How do you tell unsuccessful applicants they didn’t get the job?Recruitment Advice
Communicating with unsuccessful applicants is a crucial part of the recruitment process. After all, they could be your customers or referees tomorrow
A disclaimer on an advert that “we have too many applicants to tell you if you are unsuccessful” is not what any candidate wants to, or should, hear in today’s technology driven recruitment world. If you’re struggling to manage the volume of applications, let Flat Fee Recruiter do this for you!
In order to understand how to tell an applicant they are unsuccessful, let’s first delve into the when, where and why of communication in the recruitment process.
When do we communicate in the recruitment process?
One simple email at each stage of the recruitment process will improve many aspects of your hiring efforts:
- Keeping applicants warm and available
- Reducing your recruitment administration
- Improving internal hiring processes
- Encouraging applicants to respond and engage
- Protecting your company brand
- Looking good as an employer
- Increasing the number of referrals
- Improving customer loyalty
Why should I communicate with unsuccessful applicants?
Communicating with applicants, even bad news/rejection to unsuccessful candidates, is very beneficial to your company. Not only will it stop job seekers chasing you, but it will also help your business and employer brand in all sorts of ways – great news if you recruit consistently.
Nothing is worse from an applicant’s point of view than putting time and effort into an application form or a job interview with a company that then ignores you. In Human Resources, you are not necessarily there to deliver careers advice, but if you want to improve your employer brand then rejecting candidates should become part of your routine and the interview process.
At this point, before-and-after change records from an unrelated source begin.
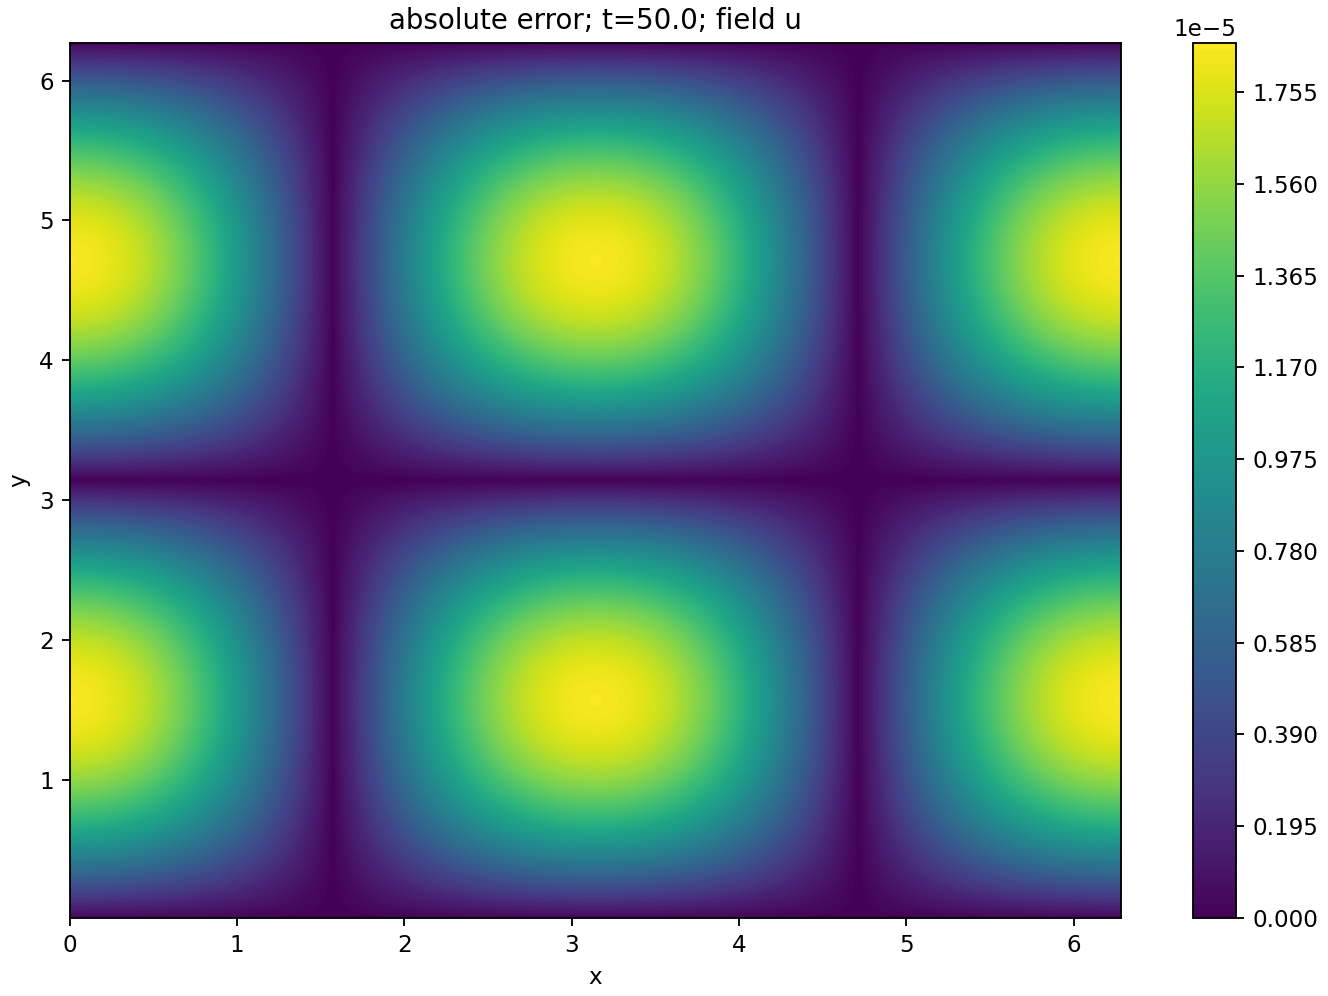
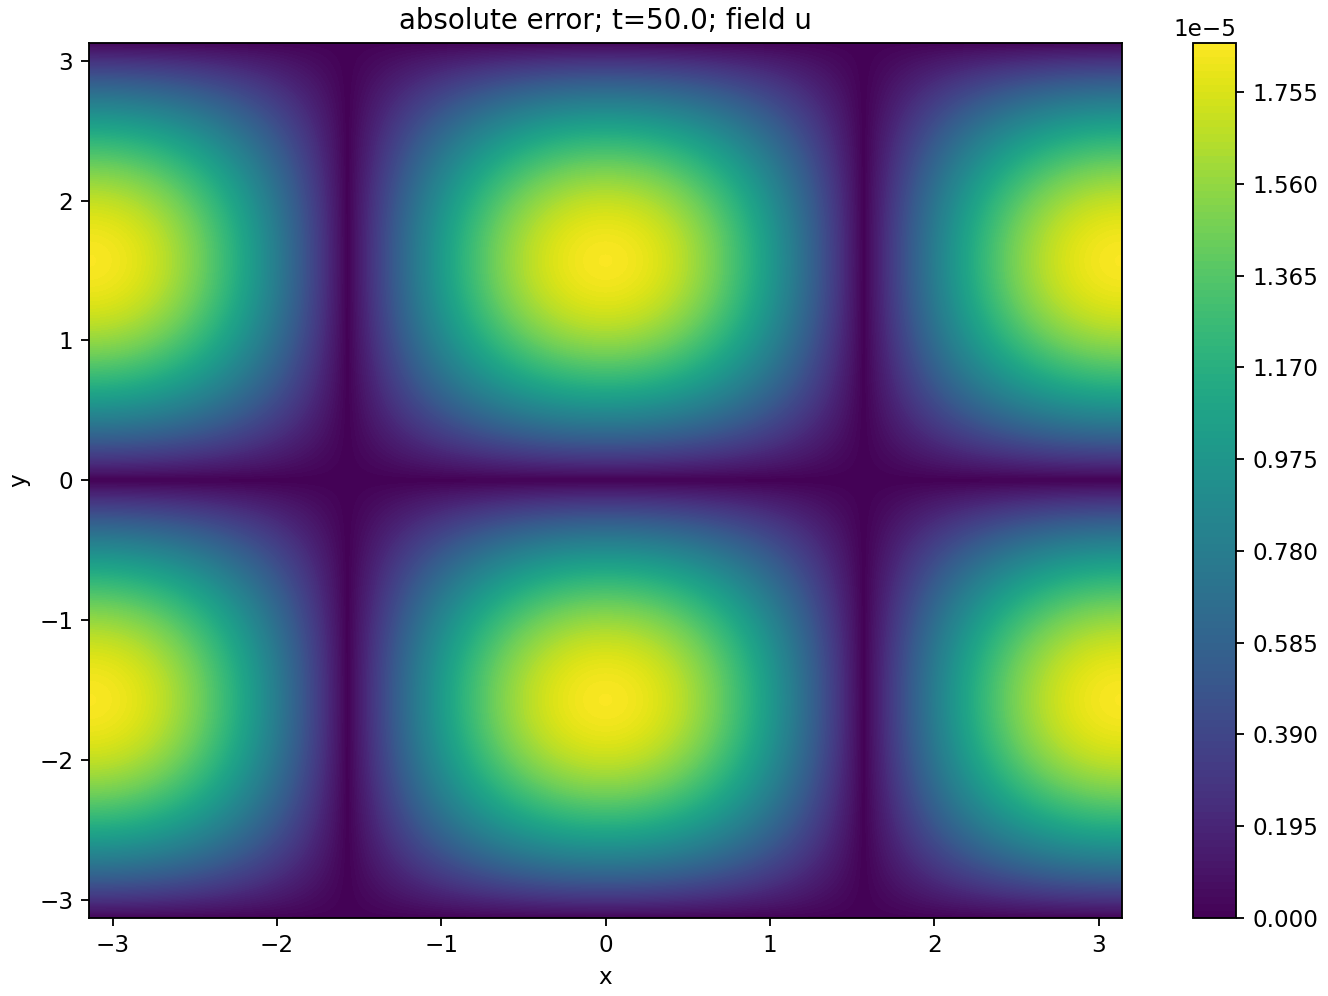
tgv 2d re100: change domain range and improved post-processing

diff --git a/examples/navierstokes/taylorgreenvortex2dRe100/postprocessing.py b/examples/navierstokes/taylorgreenvortex2dRe100/postprocessing.py
@@ -17,34 +17,35 @@ import h5py
 from matplotlib import pyplot
 
 
-def get_exact_solution(x, y, t, nu, rho, field):
+def get_exact_solution(x, y, t, nu, rho, field, L=1, V0=1.):
     """Exact solution of 2D Taylor-Green vortex.
     """
     if field == "u":
-        return numpy.cos(x) * numpy.sin(y) * numpy.exp(-2.*nu*t)
+        return V0 * numpy.cos(x/L) * numpy.sin(y/L) * numpy.exp(-2.*nu*t/L**2)
     elif field == "v":
-        return - numpy.sin(x) * numpy.cos(y) * numpy.exp(-2.*nu*t)
+        return - V0 * numpy.sin(x/L) * numpy.cos(y/L) * numpy.exp(-2.*nu*t/L**2)
     elif field == "p":
-        return - rho * numpy.exp(-4.*nu*t) * (numpy.cos(2.*x) + numpy.cos(2.*y)) / 4.
+        return - rho * V0**2 * numpy.exp(-4.*nu*t/L**2) * (numpy.cos(2.*x/L) + numpy.cos(2.*y/L)) / 4.
     elif field == "wz":
-        return - 2. * numpy.cos(x) * numpy.cos(y) * numpy.exp(-2.*nu*t)
+        return - 2. * V0 * numpy.cos(x/L) * numpy.cos(y/L) * numpy.exp(-2.*nu*t/L**2) / L
     elif field == "KE":  # kinetic energy
-        return rho * numpy.pi * numpy.pi * numpy.exp(-4.*nu*t)
+        return numpy.pi**2 * L**2 * V0**2 * rho * numpy.exp(-4.*nu*t/L**2)
     elif field == "KEDR":  # kinetic energy dissipation rate
-        return - 4. * nu * rho * numpy.pi * numpy.pi * numpy.exp(-4.*nu*t)
+        return 4. * numpy.pi**2 * V0**2 * nu * rho * numpy.exp(-4.*nu*t/L**2)
+    elif field == "enstrophy":  # enstrophy
+        return 2. * numpy.pi**2 * V0**2 * nu * rho * numpy.exp(-4.*nu*t/L**2)
     else:
         raise ValueError
 
 
-def calculate_ke(u, v):
-    """Simle linear interpolation + summation to calculate total kinetic energy.
+def calculate_mean_kinetic_energy(u, v):
+    """Simle linear interpolation + summation to calculate volumetrically averaged kinetic energy.
     """
     uintrp = (u[:, 1:] + u[:, :-1]) / 2.
     vintrp = (v[1:, :] + v[:-1, :]) / 2.
 
     ny, nx = uintrp.shape
-    area = 4 * numpy.pi * numpy.pi
-    ke = area * numpy.sum(uintrp**2 + vintrp**2) / ny / nx / 2.
+    ke = numpy.sum(uintrp**2 + vintrp**2) / ny / nx / 2.
 
     return ke
 
@@ -57,31 +58,26 @@ def plot_kinetic_energy(workdir, snapshots, nu, rho):
     simke = []
     for time, vals in snapshots.items():
         simtimes.append(time)
-        simke.append(calculate_ke(vals["pred"]["u"], vals["pred"]["v"]))
+        simke.append(calculate_mean_kinetic_energy(vals["pred"]["u"], vals["pred"]["v"]))
 
     times = numpy.linspace(0., 100., 101)
     ke = get_exact_solution(0, 0, times, nu, rho, "KE")  # x, y not important for calc. KE
-    kedr = get_exact_solution(0, 0, times, nu, rho, "KEDR")  # x, y not important for calc. KEDR
+    ke /= (4 * numpy.pi * numpy.pi)  # volumetric average
+
+    # normalization
+    simke = [val / ke[0] for val in simke]  # must before the next line, otherwise ke[0] is gone
+    ke /= ke[0]
 
     workdir.joinpath("figures").mkdir(exist_ok=True)
 
     pyplot.figure(figsize=(8, 6), dpi=166, constrained_layout=True)
     pyplot.plot(times, ke, "k-", lw=2, label="Analytical solution")
-    pyplot.scatter(simtimes, simke, 80, "tab:red", marker="x", label="Simulation")
+    pyplot.scatter(simtimes, simke, 120, "tab:red", marker="x", label="Simulation")
     pyplot.xlabel("Time (seconds)")
-    pyplot.ylabel(r"Kinetic energy ($kg-m^2 / s^2$)")
+    pyplot.ylabel(r"Kinetic energy (normalized)")
     pyplot.title("Total kinetic energy v.s. time")
     pyplot.legend(loc=0)
     pyplot.savefig(workdir.joinpath("figures", f"kinetic-energy.png"), dpi=166)
-    pyplot.close("all")
-
-    pyplot.figure(figsize=(8, 6), dpi=166, constrained_layout=True)
-    pyplot.plot(times, kedr, "k-", lw=3, label="Analytical solution")
-    pyplot.xlabel("Time (seconds)")
-    pyplot.ylabel(r"Kinetic energy dissipation rate ($kg-m^2 / s^3$)")
-    pyplot.title("Kinetic energy dissipation rate v.s. time")
-    pyplot.legend(loc=0)
-    pyplot.savefig(workdir.joinpath("figures", f"kinetic-energy-dissipation-rate.png"), dpi=166)
     pyplot.close("all")
 
 
@@ -154,17 +150,17 @@ def worker(rank, inputs, outputs, kwargs):
 
     while True:
         try:
-            filename = inputs.get(False)  # w/ False, it returns even not getting anything
+            filename = inputs.get(True, 2)
         except multiprocessing.queues.Empty:
-            print(f"[Rank {rank}] has no more work to do.")
-            inputs.close()
-            outputs.close()
-            return
+            print(f"[Rank {rank}] no more work to do, going home")
+            break
 
         print(f"[Rank {rank}] processing {filename.name}.")
         outcome = process_single_file(filename=filename, **kwargs)
         outputs.put(outcome)
         print(f"[Rank {rank}] done processing {filename.name}.")
+
+        inputs.task_done()
 
 
 if __name__ == "__main__":
@@ -184,8 +180,8 @@ if __name__ == "__main__":
         y = {key: dset[f"{key}/y"][...] for key in fields}
 
     # padding the nodes not used in simulation due to periodic BC
-    x["u"] = numpy.concatenate((numpy.zeros(1, float), x["u"]))
-    y["v"] = numpy.concatenate((numpy.zeros(1, float), y["v"]))
+    x["u"] = numpy.concatenate((numpy.full((1,), -numpy.pi, float), x["u"]))
+    y["v"] = numpy.concatenate((numpy.full((1,), -numpy.pi, float), y["v"]))
 
     # convert gridlines to mesh grids
     xy = {key: numpy.meshgrid(x[key], y[key]) for key in fields}
@@ -200,7 +196,7 @@ if __name__ == "__main__":
     ]
 
     # prepare work loads
-    works = multiprocessing.Queue()
+    works = multiprocessing.JoinableQueue()
     for filename in filenames:
         works.put(filename)
 
@@ -218,6 +214,9 @@ if __name__ == "__main__":
         proc.start()
         procs.append(proc)
 
+    # block until all works in `works` are done (i.e., `works` is empty)
+    works.join()
+
     # get result from outcome queue to EMPTY the queue
     # workers won't terminate unitil involved queues (works & outcomes) are empty
     results = {}
@@ -227,10 +226,6 @@ if __name__ == "__main__":
         results[time] = result
     else:
         assert outcomes.empty()
-
-    # block the main program until all workser are done and terminated
-    for proc in procs:
-        proc.join()
 
     # plot kinetic energy
     plot_kinetic_energy(root, results, cfg["flow"]["nu"], 1.0)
How do I tell a candidate they are unsuccessful?
There are two main points in the recruitment process where a job candidate is likely to be rejected:
- At the initial CV or application form submission or
- After the interview stage.
Let’s take each of these in turn below. Are you going to let them know by phone, email or letter? Each method has its place and the type of communication you use will very much depend on the message you wish to convey and where the candidate is up to in the recruitment process.
Rejection following the initial application
A simple email response along these lines will do wonders:
‘Thank you for your recent application for our XX role. Unfortunately, on this occasion, there were other more suitably matched candidates for the role and as such I regret to inform you that we will not be proceeding with your application.
If you would like to discuss your feedback in more detail I am happy to have that conversation if you would like to contact me on XX.
We really appreciate your interest in our company; please keep an eye on our career site for future job opportunities.’
This is a great way to thank an applicant for their time, whilst informing them that you have reviewed their application and that they have been unsuccessful on this occasion. The second line shows the candidate that their application was carefully considered, proved by your offer to discuss your decision with them i.e. not just fobbing them off.
Finally, you want to close with a relationship-builder, making it clear that a ‘no’ is not a ‘never’. You would also mention here that their application will be kept on record (if you operate a talent pool system) and to keep in touch on social media – again, positive brand interaction.
Building these templates into your Applicant Tracking System is simple, so you can email candidates really effectively. At Flat Fee Recruiter, communicating with unsuccessful applicants is all part of the service we offer our customers.
Rejection after interview
With post-interview rejections, you probably need to be a bit more personal – you’ve met this person; they have spent time attending their interview (which isn’t always easy when employed); and they have spent even more time prepping and researching.
You can do this via email or letter, or you can do a combination of phone call and email confirmation. Whichever method you choose, we’d recommend you cover the following:
- Address the applicant by name
‘Dear Jo’ is more personal than ‘Dear Sir/Madam’ – again, you have met them and established a relationship, however brief. It is only fitting that you address them by name.
- Thank them for their time
Out of politeness, thank the candidate for their application and time attending the interview.
- Explain what went well
Starting with a positive gives them a confidence boost, softening their rejection and also lets them know that attending the interview wasn’t a waste of time. They had great skills or qualities that you were looking for and they presented themselves well.
- Explain the reason for your decision
Whilst they had traits suitable for the role, unfortunately…then cite your reasoning for rejecting them. Whether it was lack of experience, falling short on a particular skill, or simply that another candidate pipped them to the post.
- End on a positive note
Sign off your email on a positive note, wishing them well in their future job search and keeping the door open by directing them to your career site where they can apply for other positions.
Covering all the above will result in an informative, yet polite way of letting an applicant know that they didn’t get the job, whilst keeping their experience with your brand positive. It’s also worth training your Hiring Managers on how to provide feedback, and why it is important.
Let us take care of notifying unsuccessful candidates.
Flat Fee Recruiter offers a ‘Recruitment Housekeeping’ service, in which we contact candidates to let them know they have not been selected.
Nearly 80% of companies neglect to notify unsuccessful applicants at the end of their campaign. Separate yourself from the competition and ensure your brand maintains a positive impression by letting us contact candidates on your behalf.